Hayes in 1901 was a sleepy agricultural village in West Middlesex owned by just a handful of landlords. With a population of 2,594. However, at the turn of the twentieth centaury and in a hanful of years, Hayes was transformed into one of British Empires major centres for the mass production of the "new" technologies of the day, such as gramophones, typewriters, and printing equipment. Its population increasing from just 4,261 in 1911 to 8,394 by 1921.
It was the decision of Hayes Development Company to acquire land adjacent to Great Western Railway (GWR) in 1899 to build modern factories upon that lead to Hayes rapid expansion.
The choice of Hayes for the site of so many new factories was according to the local newspaper, no accident.
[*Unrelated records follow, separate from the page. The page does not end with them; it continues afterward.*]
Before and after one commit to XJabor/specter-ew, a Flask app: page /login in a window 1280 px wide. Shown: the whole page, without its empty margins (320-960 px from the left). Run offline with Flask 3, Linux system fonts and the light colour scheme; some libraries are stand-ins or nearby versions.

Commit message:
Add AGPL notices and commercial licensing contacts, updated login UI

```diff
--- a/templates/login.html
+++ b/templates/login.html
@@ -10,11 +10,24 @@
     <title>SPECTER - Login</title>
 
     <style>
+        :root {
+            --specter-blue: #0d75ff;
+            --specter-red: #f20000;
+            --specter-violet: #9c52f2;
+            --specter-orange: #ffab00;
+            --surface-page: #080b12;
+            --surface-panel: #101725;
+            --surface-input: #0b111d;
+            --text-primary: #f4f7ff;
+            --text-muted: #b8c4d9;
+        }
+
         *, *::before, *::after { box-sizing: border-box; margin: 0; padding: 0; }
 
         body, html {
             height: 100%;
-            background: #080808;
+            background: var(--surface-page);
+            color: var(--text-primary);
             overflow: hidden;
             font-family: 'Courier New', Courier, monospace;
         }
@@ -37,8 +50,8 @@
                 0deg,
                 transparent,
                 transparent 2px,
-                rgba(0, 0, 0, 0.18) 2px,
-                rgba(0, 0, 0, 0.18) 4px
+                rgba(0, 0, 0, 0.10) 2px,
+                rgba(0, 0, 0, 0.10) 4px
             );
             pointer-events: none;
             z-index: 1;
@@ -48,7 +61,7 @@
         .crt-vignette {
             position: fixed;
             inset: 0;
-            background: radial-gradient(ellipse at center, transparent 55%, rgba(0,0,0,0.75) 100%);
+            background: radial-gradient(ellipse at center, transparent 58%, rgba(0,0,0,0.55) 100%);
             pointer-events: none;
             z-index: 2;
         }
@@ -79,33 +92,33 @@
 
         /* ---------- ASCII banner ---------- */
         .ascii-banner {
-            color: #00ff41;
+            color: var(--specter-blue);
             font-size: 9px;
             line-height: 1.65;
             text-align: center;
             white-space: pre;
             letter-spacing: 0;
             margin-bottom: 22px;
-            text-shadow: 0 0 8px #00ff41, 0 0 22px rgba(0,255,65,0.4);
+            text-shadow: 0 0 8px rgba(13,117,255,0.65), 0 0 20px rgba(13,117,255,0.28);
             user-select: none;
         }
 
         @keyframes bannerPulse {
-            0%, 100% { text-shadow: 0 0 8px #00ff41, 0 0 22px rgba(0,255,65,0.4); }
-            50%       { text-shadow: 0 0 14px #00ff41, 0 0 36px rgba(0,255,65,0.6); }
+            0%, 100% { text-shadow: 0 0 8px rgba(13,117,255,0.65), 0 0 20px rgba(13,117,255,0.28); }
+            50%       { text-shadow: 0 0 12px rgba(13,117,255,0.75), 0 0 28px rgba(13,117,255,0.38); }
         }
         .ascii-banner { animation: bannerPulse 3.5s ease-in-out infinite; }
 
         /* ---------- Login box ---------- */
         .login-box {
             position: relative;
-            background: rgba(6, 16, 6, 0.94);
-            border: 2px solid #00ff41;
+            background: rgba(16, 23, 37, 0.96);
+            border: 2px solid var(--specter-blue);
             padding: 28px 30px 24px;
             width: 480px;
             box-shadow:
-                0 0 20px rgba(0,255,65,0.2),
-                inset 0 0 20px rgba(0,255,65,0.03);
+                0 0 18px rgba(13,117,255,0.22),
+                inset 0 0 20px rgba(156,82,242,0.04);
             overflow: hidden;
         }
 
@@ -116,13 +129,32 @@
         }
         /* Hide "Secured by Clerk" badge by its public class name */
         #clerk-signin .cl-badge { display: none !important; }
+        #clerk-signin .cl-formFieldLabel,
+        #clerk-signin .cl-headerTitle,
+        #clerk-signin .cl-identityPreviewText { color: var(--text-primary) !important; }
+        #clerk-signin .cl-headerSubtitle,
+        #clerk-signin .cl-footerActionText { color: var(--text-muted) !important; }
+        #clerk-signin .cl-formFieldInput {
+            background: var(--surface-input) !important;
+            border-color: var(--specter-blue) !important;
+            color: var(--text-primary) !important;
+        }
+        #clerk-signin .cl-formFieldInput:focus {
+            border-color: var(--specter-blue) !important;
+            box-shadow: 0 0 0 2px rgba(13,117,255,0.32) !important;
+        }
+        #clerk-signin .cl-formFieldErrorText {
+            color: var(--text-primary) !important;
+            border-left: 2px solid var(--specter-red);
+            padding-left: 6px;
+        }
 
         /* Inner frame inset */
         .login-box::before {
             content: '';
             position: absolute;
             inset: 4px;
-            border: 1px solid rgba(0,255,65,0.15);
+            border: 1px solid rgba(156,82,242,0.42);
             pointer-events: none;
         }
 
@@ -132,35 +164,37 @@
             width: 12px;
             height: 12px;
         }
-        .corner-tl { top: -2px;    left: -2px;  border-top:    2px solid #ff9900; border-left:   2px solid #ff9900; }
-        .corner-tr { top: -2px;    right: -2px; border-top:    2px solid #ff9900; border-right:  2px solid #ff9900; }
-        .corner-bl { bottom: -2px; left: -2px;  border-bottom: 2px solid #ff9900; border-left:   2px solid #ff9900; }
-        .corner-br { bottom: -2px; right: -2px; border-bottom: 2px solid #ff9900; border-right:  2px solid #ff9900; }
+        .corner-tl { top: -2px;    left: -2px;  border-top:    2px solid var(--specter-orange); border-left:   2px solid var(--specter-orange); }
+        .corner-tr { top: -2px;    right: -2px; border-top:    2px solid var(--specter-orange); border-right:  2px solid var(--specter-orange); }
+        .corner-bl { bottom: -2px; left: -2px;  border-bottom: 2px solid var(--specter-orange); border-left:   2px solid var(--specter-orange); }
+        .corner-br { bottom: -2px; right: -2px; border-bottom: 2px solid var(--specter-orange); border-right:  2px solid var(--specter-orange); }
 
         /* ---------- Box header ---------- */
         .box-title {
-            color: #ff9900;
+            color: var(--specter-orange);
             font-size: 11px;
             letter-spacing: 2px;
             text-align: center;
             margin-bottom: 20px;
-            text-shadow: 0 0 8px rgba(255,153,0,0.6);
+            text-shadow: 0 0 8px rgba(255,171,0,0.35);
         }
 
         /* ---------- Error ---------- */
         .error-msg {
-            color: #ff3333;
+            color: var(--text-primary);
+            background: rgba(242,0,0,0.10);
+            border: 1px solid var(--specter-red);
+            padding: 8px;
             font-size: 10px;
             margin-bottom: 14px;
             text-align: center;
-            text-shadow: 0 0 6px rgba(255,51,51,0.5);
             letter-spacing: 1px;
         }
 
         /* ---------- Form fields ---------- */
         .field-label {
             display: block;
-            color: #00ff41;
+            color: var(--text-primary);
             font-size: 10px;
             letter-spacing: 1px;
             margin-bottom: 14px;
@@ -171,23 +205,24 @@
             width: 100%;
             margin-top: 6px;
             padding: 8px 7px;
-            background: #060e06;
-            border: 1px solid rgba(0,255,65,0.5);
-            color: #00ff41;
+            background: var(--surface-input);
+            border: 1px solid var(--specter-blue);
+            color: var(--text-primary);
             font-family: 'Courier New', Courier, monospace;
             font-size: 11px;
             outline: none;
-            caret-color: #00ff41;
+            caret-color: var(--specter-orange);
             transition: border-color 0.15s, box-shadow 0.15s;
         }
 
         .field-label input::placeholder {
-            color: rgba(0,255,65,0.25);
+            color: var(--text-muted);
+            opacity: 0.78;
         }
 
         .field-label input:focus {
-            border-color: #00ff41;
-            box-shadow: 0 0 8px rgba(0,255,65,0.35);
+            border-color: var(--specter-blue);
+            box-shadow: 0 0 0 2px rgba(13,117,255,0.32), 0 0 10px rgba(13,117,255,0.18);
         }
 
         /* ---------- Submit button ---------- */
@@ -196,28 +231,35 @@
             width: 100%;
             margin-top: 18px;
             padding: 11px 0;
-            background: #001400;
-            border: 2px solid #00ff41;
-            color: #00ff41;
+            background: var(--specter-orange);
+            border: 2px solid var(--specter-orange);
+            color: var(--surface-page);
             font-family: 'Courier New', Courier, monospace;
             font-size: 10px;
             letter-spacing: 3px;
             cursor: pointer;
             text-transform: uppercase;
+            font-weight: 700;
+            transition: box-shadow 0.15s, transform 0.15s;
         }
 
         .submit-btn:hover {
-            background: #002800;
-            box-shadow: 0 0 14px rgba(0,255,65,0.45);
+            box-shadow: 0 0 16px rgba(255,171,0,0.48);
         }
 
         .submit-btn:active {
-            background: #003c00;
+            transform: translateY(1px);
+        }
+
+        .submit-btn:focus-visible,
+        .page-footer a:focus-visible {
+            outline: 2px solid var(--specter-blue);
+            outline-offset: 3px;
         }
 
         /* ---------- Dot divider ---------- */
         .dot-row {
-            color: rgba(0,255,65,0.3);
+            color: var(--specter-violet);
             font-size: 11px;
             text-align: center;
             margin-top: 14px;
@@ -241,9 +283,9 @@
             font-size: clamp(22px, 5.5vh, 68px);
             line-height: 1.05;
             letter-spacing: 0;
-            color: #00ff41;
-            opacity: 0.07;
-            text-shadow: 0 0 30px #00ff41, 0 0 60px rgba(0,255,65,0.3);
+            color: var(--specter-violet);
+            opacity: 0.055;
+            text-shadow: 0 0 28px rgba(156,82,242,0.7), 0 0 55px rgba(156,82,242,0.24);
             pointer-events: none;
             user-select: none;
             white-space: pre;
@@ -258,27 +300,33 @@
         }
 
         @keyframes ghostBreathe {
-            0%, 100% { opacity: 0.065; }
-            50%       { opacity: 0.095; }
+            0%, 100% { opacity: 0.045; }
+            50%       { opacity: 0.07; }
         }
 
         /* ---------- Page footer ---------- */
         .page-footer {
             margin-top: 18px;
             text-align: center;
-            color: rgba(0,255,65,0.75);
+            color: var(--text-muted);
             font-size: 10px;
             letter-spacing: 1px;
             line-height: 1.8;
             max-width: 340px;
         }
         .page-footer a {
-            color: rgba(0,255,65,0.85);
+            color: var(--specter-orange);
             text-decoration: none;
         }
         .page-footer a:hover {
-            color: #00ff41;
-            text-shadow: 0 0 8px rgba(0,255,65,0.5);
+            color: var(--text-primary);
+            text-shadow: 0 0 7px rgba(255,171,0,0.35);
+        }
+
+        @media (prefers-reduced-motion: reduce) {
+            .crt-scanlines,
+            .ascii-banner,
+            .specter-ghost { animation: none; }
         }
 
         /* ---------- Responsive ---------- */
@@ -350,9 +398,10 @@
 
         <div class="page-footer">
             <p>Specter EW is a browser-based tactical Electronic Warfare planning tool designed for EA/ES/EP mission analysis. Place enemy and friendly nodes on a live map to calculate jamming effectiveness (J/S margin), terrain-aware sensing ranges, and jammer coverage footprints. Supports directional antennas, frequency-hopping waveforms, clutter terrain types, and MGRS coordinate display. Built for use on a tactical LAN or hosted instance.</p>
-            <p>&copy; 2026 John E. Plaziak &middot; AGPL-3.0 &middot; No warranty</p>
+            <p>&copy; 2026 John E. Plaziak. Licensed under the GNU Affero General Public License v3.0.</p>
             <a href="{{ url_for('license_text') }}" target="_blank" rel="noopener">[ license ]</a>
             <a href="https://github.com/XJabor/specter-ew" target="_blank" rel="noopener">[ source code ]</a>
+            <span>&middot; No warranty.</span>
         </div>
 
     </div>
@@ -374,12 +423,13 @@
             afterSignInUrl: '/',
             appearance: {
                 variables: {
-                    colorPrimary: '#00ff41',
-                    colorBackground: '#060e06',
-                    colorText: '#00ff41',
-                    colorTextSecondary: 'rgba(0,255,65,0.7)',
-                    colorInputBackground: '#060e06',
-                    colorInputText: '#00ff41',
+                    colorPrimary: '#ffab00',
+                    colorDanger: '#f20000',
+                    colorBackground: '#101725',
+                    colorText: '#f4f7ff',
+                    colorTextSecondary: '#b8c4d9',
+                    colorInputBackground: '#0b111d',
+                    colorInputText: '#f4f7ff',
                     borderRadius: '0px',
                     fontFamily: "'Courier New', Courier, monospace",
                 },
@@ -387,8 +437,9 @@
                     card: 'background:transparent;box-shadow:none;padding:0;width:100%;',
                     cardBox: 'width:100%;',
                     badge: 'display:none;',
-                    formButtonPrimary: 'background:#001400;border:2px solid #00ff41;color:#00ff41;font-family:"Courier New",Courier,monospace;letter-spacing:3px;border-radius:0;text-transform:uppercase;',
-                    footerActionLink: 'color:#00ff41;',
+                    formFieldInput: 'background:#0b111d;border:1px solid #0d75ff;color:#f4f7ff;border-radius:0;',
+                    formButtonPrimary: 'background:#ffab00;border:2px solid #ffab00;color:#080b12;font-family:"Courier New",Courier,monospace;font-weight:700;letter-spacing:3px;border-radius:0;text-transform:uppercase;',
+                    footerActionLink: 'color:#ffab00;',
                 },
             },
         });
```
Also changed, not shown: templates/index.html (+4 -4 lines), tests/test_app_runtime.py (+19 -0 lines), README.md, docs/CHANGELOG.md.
The Advertiser, February 1907 staes hayes was chsoen for the following reasons: -
a) The short distance from London
b) Accessibility to rail and canal routes
c) Lower council rates
d) Because the labour market in London was not controlled by the London Trades Union Council
Ironic, because Hayes would become one of the most trade unionised areas in Britain, exerting considerable influence on the Hayes Labour party, which itself dominated Hayes politics for the next one hundred years.